Extracted data:
****************

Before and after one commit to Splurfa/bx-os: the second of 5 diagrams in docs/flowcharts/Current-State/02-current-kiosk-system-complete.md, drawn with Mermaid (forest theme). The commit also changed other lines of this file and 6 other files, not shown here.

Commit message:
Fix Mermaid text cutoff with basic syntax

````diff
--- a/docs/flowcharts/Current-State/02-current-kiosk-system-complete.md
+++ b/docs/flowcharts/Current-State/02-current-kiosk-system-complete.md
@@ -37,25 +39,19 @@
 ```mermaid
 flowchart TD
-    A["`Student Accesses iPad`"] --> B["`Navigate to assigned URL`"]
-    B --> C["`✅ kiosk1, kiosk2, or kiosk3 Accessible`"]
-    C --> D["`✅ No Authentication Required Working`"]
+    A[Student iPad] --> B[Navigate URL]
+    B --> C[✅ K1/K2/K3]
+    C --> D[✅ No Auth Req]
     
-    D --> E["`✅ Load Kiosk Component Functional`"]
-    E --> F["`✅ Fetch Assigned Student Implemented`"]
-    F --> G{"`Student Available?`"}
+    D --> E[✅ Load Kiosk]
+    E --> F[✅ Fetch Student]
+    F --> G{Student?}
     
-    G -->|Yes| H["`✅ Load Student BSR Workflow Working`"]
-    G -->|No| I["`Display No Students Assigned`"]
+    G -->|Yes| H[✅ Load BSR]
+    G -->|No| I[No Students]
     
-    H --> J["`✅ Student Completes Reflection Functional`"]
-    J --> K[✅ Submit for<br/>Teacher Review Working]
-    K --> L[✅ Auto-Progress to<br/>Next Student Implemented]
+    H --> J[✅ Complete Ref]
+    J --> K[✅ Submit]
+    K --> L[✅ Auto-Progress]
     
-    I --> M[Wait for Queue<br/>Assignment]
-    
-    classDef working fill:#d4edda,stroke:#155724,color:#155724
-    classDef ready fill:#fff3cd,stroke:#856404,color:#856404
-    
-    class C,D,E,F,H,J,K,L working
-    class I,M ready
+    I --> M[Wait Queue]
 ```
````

****************

Task instructions: In how many lines of the records does the word "Current" appear? Give the number alone.

Solution to this problem: 3